- reduce planned activities and training for soldiers not immediately preparing for operations;
- delay non-urgent maintenance and repair of infrastructure and equipment;
- delay procurement of non-essential items, including some commercial vehicles;
- reduce administrative travel and conferences;
- reduce information technology expenditures on items such as computers and cell phones; and
- reduce the number of full-time Reservists.
The number of full-time Class B Reservists has increased significantly in the past several years to near historic highs. There were approximately 3,430 Class B Reservists working with the Army in November 2008. In November 2009, this number had increased to about 4,750. The Army will reduce this number by about 300 in the short term. The CLS reassured Reservists that they are all doing a wonderful and meaningful job. Notwithstanding, cuts have been made and more are possible, as the Army prioritizes and reallocates funding.
Opportunities for leaders in Regular Force
There is good news for those who want to serve and advance in the Regular Force.
“What I’m really after are folks just like you,” stated the general.
Due to the rapid growth of the Regular Force from 19,000 to 24,000 members, the Army finds itself facing a shortage of candidates for leadership positions—from sergeants and above in the senior non-commissioned ranks and majors within the officer-commissioned ranks.
“These shortages are felt within battalions and regiments, in the field units and formations. And what do I see before me? I see experienced leaders, so why don’t you join the Regular Force?”
“Seriously,” he continued, “I’m over 600 officers short—captain and above. I’m 800 senior NCOs short. Join the Regular Force.

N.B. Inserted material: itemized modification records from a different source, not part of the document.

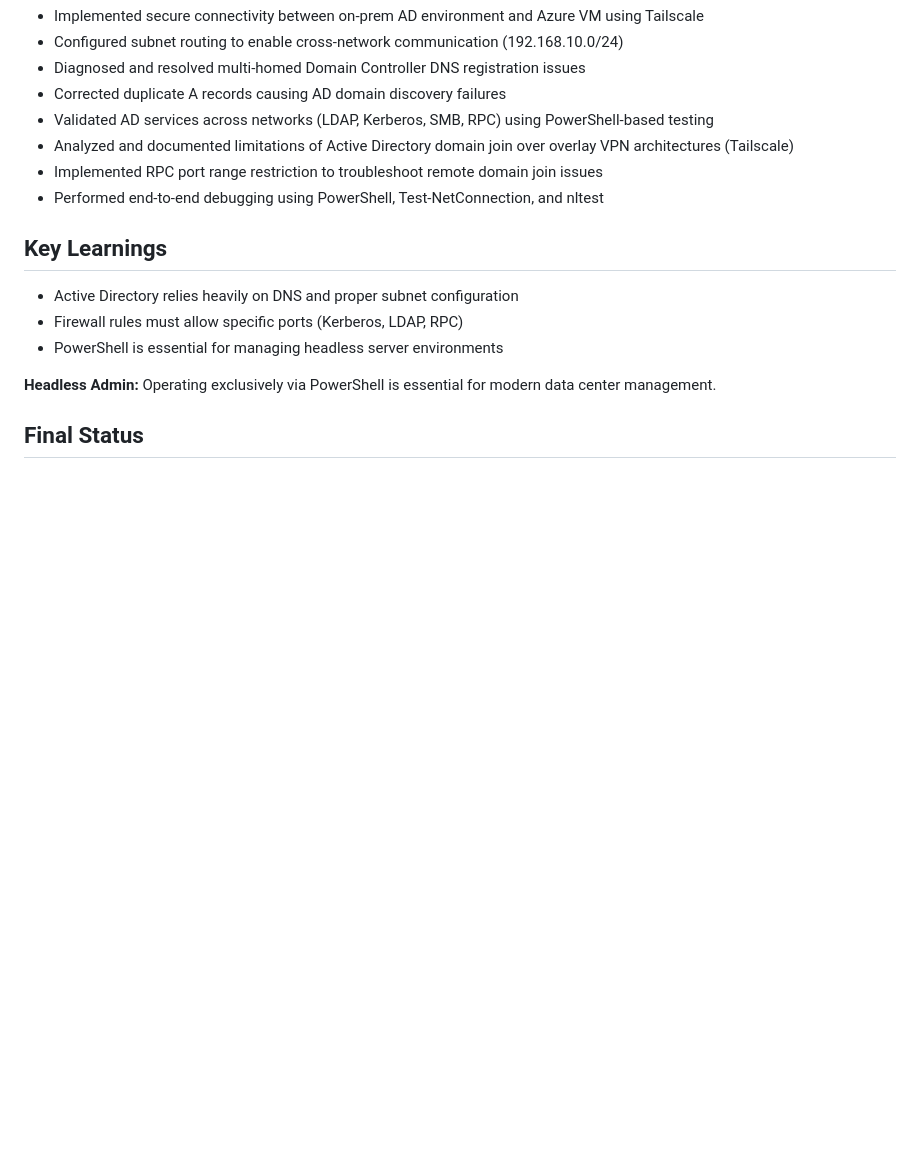
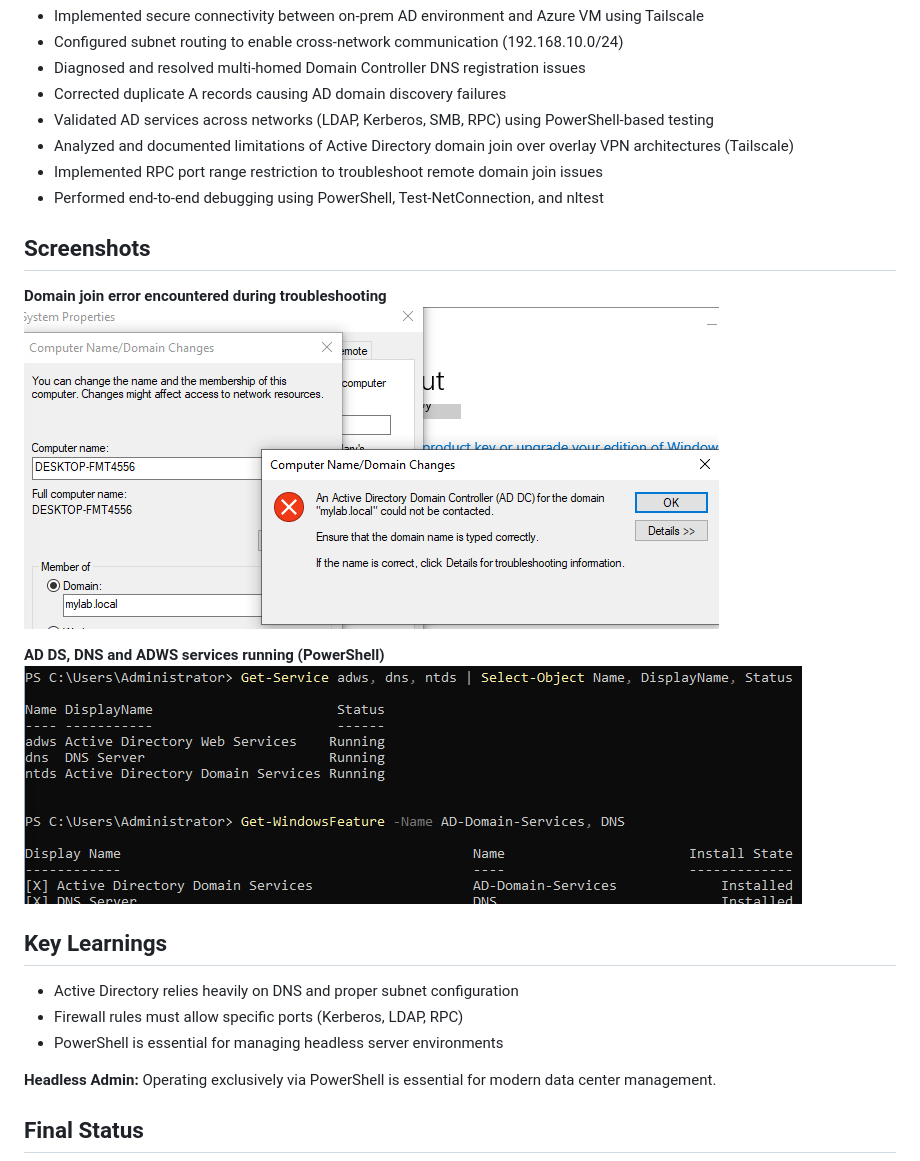
Before and after one commit to Shadow-cyber-pk/Enterprise-AD-Lab, a Markdown page: README.md, the part around the change. Drawn GitHub-style; pictures changed too: images/ad-services-running.png (added), images/domain-join-error.png (added); blank space fills up the shorter version.

Commit message:
Add two existing screenshots as evidence
- Domain join error during troubleshooting
- AD DS, DNS and ADWS services running

Co-Authored-By: Claude Sonnet 5.5 <noreply@anthropic.com>
Claude-Session: https://claude.ai/code/session_01EneLcXdmYTWT7GcuyBCP9c

```diff
--- a/README.md
+++ b/README.md
@@ -59,6 +59,14 @@ Built a Windows Server 2022 Active Directory environment to simulate enterprise
 - Implemented RPC port range restriction to troubleshoot remote domain join issues
 - Performed end-to-end debugging using PowerShell, Test-NetConnection, and nltest
 
+## Screenshots
+
+**Domain join error encountered during troubleshooting**
+![Domain join error](images/domain-join-error.png)
+
+**AD DS, DNS and ADWS services running (PowerShell)**
+![AD services running](images/ad-services-running.png)
+
 ## Key Learnings
 - Active Directory relies heavily on DNS and proper subnet configuration
 - Firewall rules must allow specific ports (Kerberos, LDAP, RPC)
```
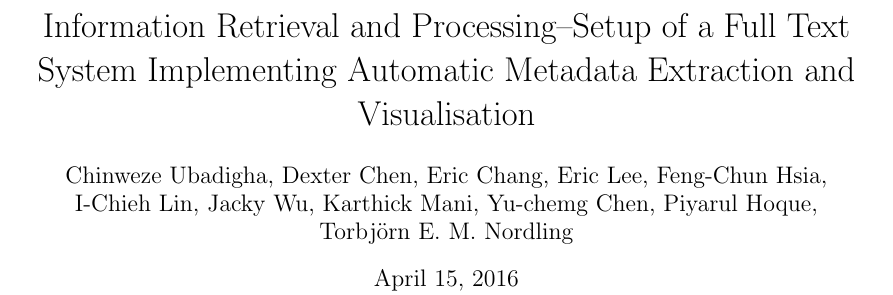
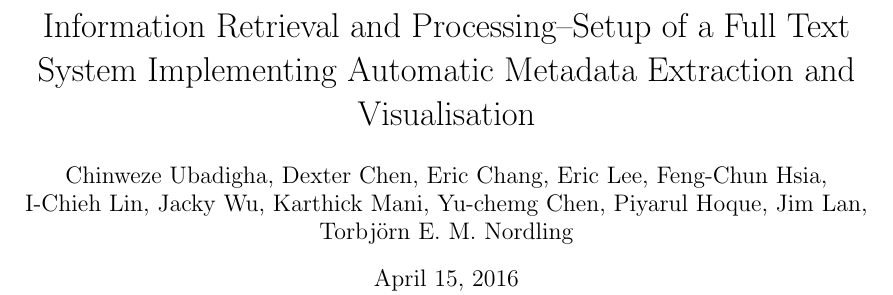
Before and after one commit to josechang/sciinfo, a LaTeX document (Report/Main.tex): part of page 1 of 15, cut so that both start at the same text. Compiled offline with pdfLaTeX.

Commit message:
add author list

```diff
--- a/Report/Main.tex
+++ b/Report/Main.tex
@@ -53,7 +53,7 @@ pdfkeywords = {Information retrieval, Metadata}}
 
 	\title{Information Retrieval and Processing--Setup of a Full Text System Implementing Automatic Metadata Extraction and Visualisation}
 	\author{Chinweze Ubadigha, Dexter Chen, Eric Chang, Eric Lee, Feng-Chun Hsia,\\
-		 I-Chieh Lin, Jacky Wu,  Karthick Mani, Yu-chemg Chen, Piyarul Hoque,\\
+		 I-Chieh Lin, Jacky Wu,  Karthick Mani, Yu-chemg Chen, Piyarul Hoque, Jim Lan,\\
 		  Torbjörn E. M. Nordling}  % Please add your name here in alphabetic order (except Prof. N who is last)
 	\maketitle
 
```
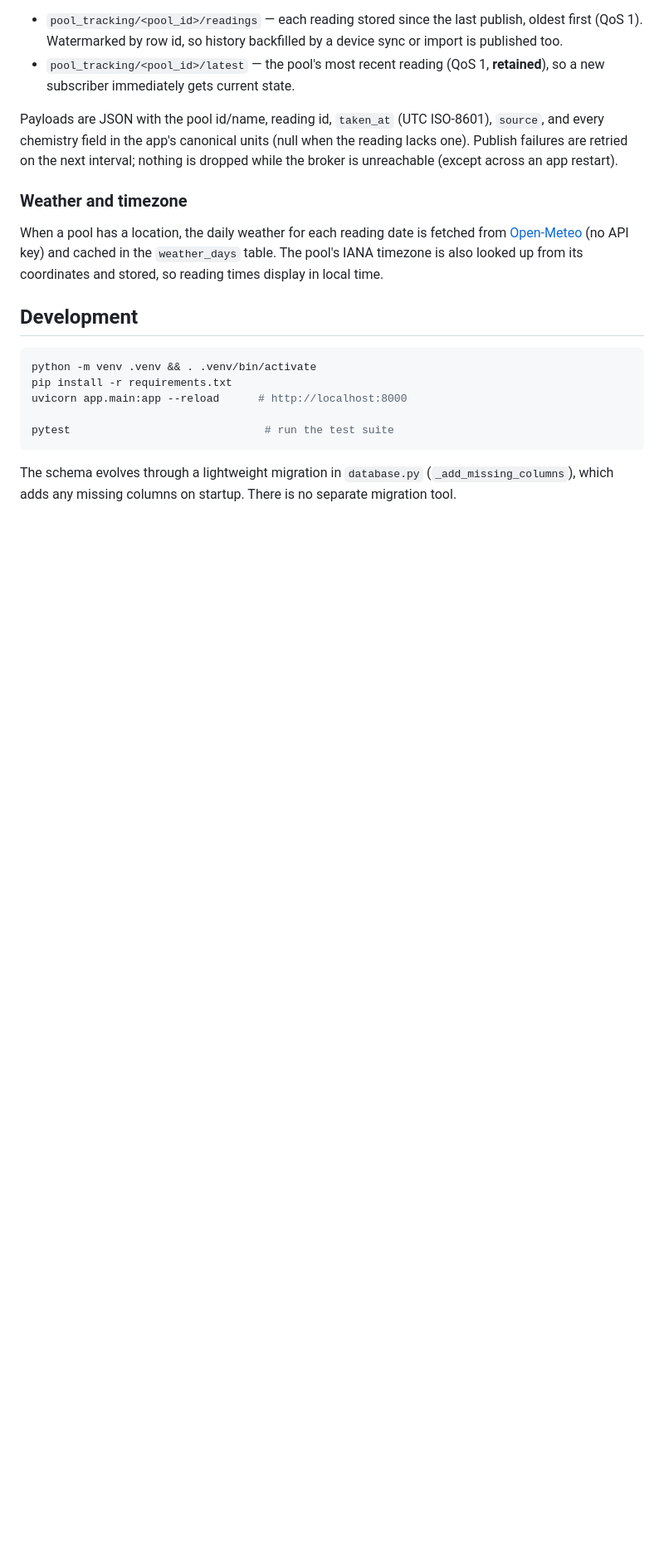
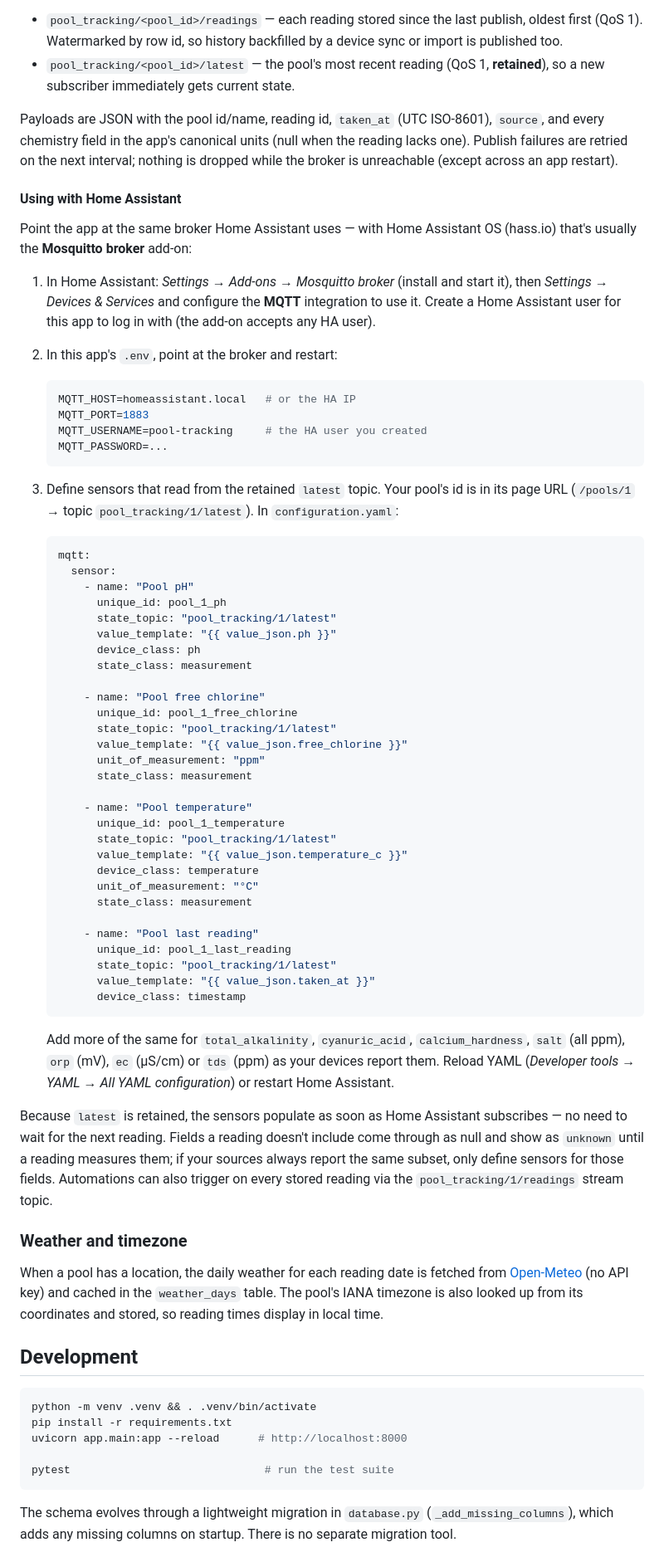
Before and after one commit to rorydavidson/pool-tracking, a Markdown page: README.md, the part around the change. Shown at 83% size. Drawn GitHub-style; blank space fills up the shorter version.

Commit message:
Add Home Assistant setup instructions for MQTT readings
Co-Authored-By: Claude Fable 5 <noreply@anthropic.com>
Claude-Session: https://claude.ai/code/session_01EjKAwk4YqguduhjVFaFb55

````diff
--- a/README.md
+++ b/README.md
@@ -203,6 +203,72 @@ Payloads are JSON with the pool id/name, reading id, `taken_at` (UTC ISO-8601),
 reading lacks one). Publish failures are retried on the next interval; nothing
 is dropped while the broker is unreachable (except across an app restart).
 
+#### Using with Home Assistant
+
+Point the app at the same broker Home Assistant uses — with Home Assistant OS
+(hass.io) that's usually the **Mosquitto broker** add-on:
+
+1. In Home Assistant: *Settings → Add-ons → Mosquitto broker* (install and
+   start it), then *Settings → Devices & Services* and configure the **MQTT**
+   integration to use it. Create a Home Assistant user for this app to log in
+   with (the add-on accepts any HA user).
+2. In this app's `.env`, point at the broker and restart:
+
+   ```bash
+   MQTT_HOST=homeassistant.local   # or the HA IP
+   MQTT_PORT=1883
+   MQTT_USERNAME=pool-tracking     # the HA user you created
+   MQTT_PASSWORD=...
+   ```
+
+3. Define sensors that read from the retained `latest` topic. Your pool's id
+   is in its page URL (`/pools/1` → topic `pool_tracking/1/latest`). In
+   `configuration.yaml`:
+
+   ```yaml
+   mqtt:
+     sensor:
+       - name: "Pool pH"
+         unique_id: pool_1_ph
+         state_topic: "pool_tracking/1/latest"
+         value_template: "{{ value_json.ph }}"
+         device_class: ph
+         state_class: measurement
+
+       - name: "Pool free chlorine"
+         unique_id: pool_1_free_chlorine
+         state_topic: "pool_tracking/1/latest"
+         value_template: "{{ value_json.free_chlorine }}"
+         unit_of_measurement: "ppm"
+         state_class: measurement
+
+       - name: "Pool temperature"
+         unique_id: pool_1_temperature
+         state_topic: "pool_tracking/1/latest"
+         value_template: "{{ value_json.temperature_c }}"
+         device_class: temperature
+         unit_of_measurement: "°C"
+         state_class: measurement
+
+       - name: "Pool last reading"
+         unique_id: pool_1_last_reading
+         state_topic: "pool_tracking/1/latest"
+         value_template: "{{ value_json.taken_at }}"
+         device_class: timestamp
+   ```
+
+   Add more of the same for `total_alkalinity`, `cyanuric_acid`,
+   `calcium_hardness`, `salt` (all ppm), `orp` (mV), `ec` (µS/cm) or `tds`
+   (ppm) as your devices report them. Reload YAML (*Developer tools → YAML →
+   All YAML configuration*) or restart Home Assistant.
+
+Because `latest` is retained, the sensors populate as soon as Home Assistant
+subscribes — no need to wait for the next reading. Fields a reading doesn't
+include come through as null and show as `unknown` until a reading measures
+them; if your sources always report the same subset, only define sensors for
+those fields. Automations can also trigger on every stored reading via the
+`pool_tracking/1/readings` stream topic.
+
 ### Weather and timezone
 
 When a pool has a location, the daily weather for each reading date is fetched from
````
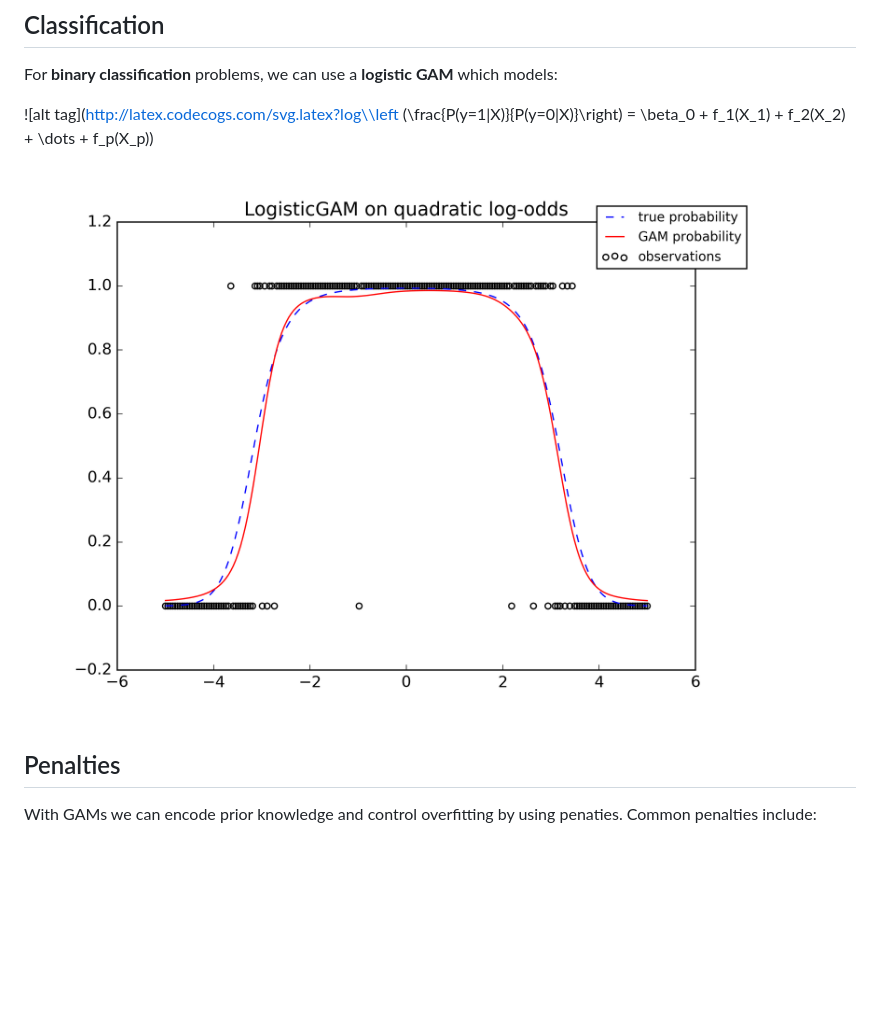
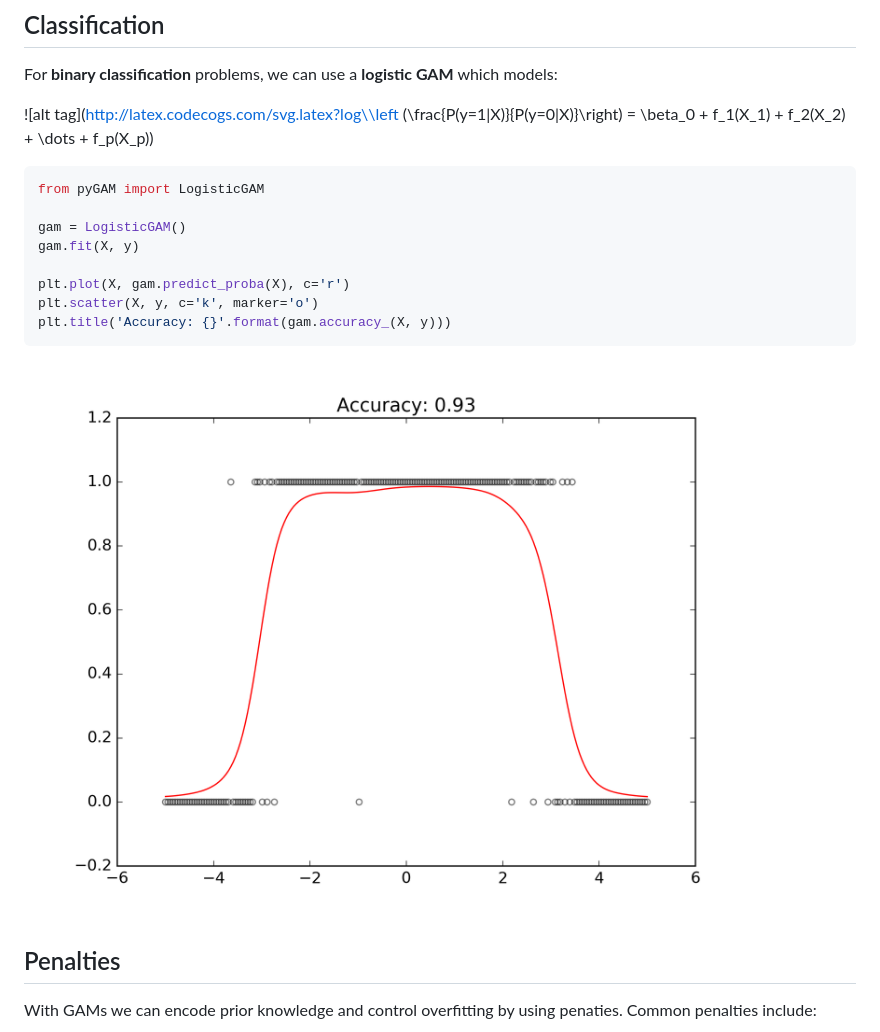
Before and after one commit to dswah/pyGAM, a Markdown page: README.md, the part around one of its changes. Rendered like a GitHub page; pictures changed too: imgs/pygam_single.png, imgs/pygam_single_pred.png (added); blank space fills up the shorter version.

````diff
--- a/README.md
+++ b/README.md
@@ -21,7 +23,17 @@ For **binary classification** problems, we can use a **logistic GAM** which mode
 ![alt tag](http://latex.codecogs.com/svg.latex?log\\left
 (\\frac{P(y=1|X)}{P(y=0|X)}\\right) = \\beta_0 + f_1(X_1) + f_2(X_2) + \\dots + f_p(X_p))
 
-<img src=imgs/pygam_single.png>
+```python
+from pyGAM import LogisticGAM
+
+gam = LogisticGAM()
+gam.fit(X, y)
+
+plt.plot(X, gam.predict_proba(X), c='r')
+plt.scatter(X, y, c='k', marker='o')
+plt.title('Accuracy: {}'.format(gam.accuracy_(X, y)))
+```
+<img src=imgs/pygam_single_pred.png>
 
 ## Penalties
 With GAMs we can encode prior knowledge and control overfitting by using penaties. Common penalties include:
````
Also changed, not shown: other parts of README.md (+20 -0 lines), imgs/pygam_multi_pdep.png (added), 1 other file.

Will I post you? Yeah, right away. Will you go to a battalion? Oh yeah. Or school or brigade, guaranteed—that’s where we’re short.
“We’ve got lots of young soldiers who are keen to serve, but they need wisdom. They need experience and they need that grizzled maturity.”
Where is the Army heading?
“The Army is going to continue to be a medium-weight force—essentially balanced in the centre of the spectrum of conflict—able to ramp up with certain, limited elements of heavy hitters—main battle tanks, and the like—focused on the centre with the LAV [light armoured vehicle] and all those associated capabilities. And, of course, able to respond to more benign humanitarian missions on short notice, because of their excellence in training.”
Cpl Felicia MacDonald of 3 Intelligence Company, Halifax, liked what she heard.
“I thought that he [the CLS] answered a lot of the questions very specifically. He gave a lot of detailed information that I think a lot of members, both Regular Force and Reserve members, needed to hear.”
Article and photos by Sergeant Todd Berry, Army News, Halifax